- _Task statement_: State the number of lines in these records that include the word "section", and add nothing to it.

- _Available data_:
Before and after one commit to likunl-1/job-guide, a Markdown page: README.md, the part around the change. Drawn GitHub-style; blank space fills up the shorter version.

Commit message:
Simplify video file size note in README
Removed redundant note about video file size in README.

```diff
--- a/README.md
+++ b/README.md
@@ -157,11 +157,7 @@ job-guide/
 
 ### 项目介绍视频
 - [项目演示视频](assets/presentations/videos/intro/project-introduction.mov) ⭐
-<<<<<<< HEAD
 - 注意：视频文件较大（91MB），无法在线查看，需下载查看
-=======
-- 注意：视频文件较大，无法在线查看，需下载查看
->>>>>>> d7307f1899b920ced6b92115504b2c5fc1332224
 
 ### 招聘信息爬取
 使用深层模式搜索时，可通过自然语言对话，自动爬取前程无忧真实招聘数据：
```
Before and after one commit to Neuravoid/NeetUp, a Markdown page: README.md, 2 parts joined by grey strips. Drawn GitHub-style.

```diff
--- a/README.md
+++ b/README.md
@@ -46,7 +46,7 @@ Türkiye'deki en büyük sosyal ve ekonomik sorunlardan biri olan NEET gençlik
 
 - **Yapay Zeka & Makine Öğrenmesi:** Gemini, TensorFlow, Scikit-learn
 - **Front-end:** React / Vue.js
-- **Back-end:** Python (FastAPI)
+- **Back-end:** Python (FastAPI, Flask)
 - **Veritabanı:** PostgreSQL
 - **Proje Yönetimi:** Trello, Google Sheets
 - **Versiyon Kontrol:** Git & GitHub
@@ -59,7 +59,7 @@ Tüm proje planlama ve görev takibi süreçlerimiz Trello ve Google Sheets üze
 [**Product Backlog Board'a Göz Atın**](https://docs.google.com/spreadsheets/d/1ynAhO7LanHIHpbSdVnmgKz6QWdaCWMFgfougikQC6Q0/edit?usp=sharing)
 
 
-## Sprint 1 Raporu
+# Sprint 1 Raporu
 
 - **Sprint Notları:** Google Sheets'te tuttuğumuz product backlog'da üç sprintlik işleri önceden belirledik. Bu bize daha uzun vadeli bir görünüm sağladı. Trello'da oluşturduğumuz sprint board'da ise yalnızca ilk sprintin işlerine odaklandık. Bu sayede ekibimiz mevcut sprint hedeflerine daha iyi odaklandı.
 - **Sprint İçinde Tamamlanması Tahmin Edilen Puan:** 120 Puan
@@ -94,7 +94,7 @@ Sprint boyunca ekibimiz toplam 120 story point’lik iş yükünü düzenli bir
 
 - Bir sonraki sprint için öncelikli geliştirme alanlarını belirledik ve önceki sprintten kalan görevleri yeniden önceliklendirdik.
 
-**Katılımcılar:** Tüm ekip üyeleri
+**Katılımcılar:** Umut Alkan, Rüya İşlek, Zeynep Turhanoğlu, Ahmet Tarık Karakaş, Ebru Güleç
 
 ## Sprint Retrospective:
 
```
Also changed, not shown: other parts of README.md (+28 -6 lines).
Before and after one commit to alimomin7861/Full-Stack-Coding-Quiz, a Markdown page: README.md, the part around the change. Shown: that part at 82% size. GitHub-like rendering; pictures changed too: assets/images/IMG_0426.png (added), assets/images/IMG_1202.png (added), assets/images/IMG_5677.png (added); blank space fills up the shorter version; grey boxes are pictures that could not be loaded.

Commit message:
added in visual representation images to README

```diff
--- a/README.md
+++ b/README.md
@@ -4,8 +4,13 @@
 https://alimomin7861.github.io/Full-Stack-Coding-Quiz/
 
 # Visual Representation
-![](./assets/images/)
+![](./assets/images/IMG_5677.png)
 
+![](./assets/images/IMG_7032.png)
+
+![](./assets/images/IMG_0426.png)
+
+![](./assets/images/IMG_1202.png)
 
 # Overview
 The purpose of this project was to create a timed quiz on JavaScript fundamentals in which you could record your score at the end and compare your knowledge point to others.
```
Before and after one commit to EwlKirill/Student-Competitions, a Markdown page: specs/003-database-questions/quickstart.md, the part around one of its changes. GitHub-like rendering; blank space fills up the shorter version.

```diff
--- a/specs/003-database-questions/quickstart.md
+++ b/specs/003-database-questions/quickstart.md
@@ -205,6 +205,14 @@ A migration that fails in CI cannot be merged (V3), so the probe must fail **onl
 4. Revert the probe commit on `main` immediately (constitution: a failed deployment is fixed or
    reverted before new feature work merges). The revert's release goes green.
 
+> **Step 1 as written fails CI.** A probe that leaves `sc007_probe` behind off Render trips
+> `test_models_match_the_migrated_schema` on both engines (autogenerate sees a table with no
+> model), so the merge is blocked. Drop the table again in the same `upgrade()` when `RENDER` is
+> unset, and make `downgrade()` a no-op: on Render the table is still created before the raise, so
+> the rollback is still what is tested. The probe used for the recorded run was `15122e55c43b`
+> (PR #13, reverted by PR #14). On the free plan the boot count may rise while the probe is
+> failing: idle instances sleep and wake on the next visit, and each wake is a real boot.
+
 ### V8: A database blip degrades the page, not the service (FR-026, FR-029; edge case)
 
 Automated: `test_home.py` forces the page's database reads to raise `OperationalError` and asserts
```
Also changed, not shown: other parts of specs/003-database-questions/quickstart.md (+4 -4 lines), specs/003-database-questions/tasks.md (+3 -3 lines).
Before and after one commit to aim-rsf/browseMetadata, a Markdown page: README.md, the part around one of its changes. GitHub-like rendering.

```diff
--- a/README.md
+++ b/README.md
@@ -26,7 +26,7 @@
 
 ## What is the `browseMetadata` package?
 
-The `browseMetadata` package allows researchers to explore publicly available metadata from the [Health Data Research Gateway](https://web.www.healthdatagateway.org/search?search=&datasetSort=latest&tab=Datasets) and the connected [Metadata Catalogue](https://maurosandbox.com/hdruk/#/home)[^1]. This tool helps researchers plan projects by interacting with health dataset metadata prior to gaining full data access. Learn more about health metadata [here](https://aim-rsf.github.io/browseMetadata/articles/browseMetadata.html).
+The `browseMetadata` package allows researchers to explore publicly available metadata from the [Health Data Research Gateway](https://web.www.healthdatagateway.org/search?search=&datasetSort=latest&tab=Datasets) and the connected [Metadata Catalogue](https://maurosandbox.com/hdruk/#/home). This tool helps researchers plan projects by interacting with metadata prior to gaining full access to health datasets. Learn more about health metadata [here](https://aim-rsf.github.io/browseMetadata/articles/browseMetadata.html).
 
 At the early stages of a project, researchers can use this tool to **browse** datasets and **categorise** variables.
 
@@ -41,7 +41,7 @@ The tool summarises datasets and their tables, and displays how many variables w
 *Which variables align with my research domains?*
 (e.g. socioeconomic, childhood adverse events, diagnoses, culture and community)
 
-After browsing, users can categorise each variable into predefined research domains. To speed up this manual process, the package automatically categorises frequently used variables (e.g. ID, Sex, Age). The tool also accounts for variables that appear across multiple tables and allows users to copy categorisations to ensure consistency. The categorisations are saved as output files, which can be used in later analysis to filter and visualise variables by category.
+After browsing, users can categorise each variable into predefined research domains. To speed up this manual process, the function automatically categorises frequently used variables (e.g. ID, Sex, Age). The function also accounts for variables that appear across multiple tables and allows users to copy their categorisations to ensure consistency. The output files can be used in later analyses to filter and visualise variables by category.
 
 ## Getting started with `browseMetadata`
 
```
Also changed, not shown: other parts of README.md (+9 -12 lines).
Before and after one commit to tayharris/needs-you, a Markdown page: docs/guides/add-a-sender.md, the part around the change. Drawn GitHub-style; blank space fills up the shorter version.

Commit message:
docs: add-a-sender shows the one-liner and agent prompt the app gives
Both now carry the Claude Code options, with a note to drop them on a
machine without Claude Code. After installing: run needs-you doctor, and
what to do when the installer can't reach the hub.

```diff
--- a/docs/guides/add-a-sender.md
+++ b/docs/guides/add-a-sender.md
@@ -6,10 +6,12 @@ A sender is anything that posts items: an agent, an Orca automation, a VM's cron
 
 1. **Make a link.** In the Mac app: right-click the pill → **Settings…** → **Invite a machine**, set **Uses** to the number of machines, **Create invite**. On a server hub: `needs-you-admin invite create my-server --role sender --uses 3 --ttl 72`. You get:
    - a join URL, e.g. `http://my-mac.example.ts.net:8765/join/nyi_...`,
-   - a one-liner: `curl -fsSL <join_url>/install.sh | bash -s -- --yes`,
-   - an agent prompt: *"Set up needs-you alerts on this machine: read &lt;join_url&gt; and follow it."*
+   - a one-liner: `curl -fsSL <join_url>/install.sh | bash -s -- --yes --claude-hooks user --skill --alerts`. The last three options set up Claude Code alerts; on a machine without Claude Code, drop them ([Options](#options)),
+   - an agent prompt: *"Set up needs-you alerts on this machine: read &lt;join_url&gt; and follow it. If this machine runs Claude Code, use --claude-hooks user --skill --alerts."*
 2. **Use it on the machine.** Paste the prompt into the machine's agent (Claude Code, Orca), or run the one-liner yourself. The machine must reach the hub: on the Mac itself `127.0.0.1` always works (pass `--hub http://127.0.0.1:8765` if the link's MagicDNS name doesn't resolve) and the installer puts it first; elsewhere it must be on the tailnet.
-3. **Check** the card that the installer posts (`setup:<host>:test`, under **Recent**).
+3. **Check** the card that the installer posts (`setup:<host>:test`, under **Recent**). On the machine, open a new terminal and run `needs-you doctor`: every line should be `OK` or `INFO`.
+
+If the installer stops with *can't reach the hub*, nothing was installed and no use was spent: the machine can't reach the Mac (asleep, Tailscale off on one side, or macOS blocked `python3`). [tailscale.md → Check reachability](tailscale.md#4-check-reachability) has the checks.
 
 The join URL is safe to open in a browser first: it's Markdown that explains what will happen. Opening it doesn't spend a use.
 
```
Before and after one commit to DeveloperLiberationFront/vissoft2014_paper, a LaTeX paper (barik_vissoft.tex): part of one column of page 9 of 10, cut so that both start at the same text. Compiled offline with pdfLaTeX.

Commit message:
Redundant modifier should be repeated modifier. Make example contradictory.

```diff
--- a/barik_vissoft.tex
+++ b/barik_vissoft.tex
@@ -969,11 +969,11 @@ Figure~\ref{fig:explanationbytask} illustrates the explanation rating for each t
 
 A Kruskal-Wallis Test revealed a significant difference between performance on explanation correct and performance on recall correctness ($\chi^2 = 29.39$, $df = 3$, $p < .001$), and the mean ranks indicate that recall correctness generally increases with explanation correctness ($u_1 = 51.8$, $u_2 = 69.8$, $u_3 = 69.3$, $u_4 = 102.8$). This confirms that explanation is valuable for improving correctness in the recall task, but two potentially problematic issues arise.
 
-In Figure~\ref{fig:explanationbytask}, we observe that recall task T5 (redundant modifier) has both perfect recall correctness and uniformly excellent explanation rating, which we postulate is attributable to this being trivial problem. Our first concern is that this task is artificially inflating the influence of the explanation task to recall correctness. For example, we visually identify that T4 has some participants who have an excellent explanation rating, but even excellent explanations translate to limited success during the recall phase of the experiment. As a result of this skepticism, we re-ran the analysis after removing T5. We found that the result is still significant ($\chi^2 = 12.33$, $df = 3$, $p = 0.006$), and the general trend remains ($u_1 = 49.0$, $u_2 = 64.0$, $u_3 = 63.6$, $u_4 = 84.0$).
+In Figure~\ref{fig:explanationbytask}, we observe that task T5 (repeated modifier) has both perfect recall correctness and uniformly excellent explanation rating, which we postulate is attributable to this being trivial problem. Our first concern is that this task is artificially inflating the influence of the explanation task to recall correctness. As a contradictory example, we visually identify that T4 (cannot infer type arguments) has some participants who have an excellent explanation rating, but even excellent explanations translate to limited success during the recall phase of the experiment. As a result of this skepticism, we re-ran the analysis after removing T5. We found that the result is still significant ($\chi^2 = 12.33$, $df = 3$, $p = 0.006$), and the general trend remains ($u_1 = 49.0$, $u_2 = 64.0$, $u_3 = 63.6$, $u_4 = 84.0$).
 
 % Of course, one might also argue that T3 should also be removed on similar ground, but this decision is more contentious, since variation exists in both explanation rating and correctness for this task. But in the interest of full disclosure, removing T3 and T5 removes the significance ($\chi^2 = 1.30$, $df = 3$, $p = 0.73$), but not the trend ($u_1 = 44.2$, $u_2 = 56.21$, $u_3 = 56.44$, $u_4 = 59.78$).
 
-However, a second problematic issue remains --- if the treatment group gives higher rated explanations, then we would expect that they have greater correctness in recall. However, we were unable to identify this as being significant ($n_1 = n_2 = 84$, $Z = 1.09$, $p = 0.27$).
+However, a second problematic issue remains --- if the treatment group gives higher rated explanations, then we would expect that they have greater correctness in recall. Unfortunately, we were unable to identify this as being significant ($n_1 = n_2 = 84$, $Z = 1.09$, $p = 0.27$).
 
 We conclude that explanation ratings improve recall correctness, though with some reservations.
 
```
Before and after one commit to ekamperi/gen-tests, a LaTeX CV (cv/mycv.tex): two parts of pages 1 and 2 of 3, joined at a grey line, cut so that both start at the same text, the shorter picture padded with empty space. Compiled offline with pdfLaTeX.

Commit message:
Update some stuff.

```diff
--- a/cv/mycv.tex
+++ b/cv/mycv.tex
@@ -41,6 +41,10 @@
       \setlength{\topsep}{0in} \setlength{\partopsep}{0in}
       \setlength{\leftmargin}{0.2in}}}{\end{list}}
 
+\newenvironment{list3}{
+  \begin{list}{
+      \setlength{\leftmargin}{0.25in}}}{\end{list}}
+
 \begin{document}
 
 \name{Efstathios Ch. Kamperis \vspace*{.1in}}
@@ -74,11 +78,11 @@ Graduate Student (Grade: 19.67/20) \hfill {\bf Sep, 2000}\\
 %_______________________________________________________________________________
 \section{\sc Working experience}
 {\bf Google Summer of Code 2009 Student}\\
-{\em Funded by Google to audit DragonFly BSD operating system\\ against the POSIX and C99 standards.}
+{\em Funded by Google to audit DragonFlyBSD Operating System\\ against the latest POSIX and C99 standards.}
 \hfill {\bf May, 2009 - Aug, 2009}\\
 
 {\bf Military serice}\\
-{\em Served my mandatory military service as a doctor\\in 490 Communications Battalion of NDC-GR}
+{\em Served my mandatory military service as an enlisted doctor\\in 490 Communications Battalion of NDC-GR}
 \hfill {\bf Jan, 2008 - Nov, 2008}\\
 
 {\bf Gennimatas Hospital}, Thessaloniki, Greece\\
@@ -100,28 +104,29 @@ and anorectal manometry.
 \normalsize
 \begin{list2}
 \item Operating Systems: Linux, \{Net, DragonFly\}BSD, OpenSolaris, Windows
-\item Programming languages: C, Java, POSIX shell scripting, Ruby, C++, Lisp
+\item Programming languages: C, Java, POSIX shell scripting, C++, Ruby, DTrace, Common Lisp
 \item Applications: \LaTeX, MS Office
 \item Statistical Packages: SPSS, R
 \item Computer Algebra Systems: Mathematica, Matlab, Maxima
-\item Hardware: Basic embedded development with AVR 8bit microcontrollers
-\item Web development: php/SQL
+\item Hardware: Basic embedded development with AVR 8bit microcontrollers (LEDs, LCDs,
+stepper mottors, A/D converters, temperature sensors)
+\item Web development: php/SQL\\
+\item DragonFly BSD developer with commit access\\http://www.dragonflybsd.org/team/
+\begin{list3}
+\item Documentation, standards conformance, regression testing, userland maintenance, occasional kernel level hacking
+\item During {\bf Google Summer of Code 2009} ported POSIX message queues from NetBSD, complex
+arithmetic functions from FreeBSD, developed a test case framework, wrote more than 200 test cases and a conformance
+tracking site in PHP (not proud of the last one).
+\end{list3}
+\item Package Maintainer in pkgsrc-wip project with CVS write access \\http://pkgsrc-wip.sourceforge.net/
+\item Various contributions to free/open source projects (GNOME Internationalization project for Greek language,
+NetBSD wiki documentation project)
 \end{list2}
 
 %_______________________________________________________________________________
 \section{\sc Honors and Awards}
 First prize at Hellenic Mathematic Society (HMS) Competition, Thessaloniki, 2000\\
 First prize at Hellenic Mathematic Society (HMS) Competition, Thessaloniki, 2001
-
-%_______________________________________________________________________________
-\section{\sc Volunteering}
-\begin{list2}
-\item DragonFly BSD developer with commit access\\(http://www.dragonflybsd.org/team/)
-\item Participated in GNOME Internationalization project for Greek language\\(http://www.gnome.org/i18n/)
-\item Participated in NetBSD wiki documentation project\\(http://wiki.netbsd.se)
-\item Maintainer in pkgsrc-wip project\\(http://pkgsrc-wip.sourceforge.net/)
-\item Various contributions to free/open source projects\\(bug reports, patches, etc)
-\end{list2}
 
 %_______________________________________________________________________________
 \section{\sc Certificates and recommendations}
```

- _Solved exercise_: 4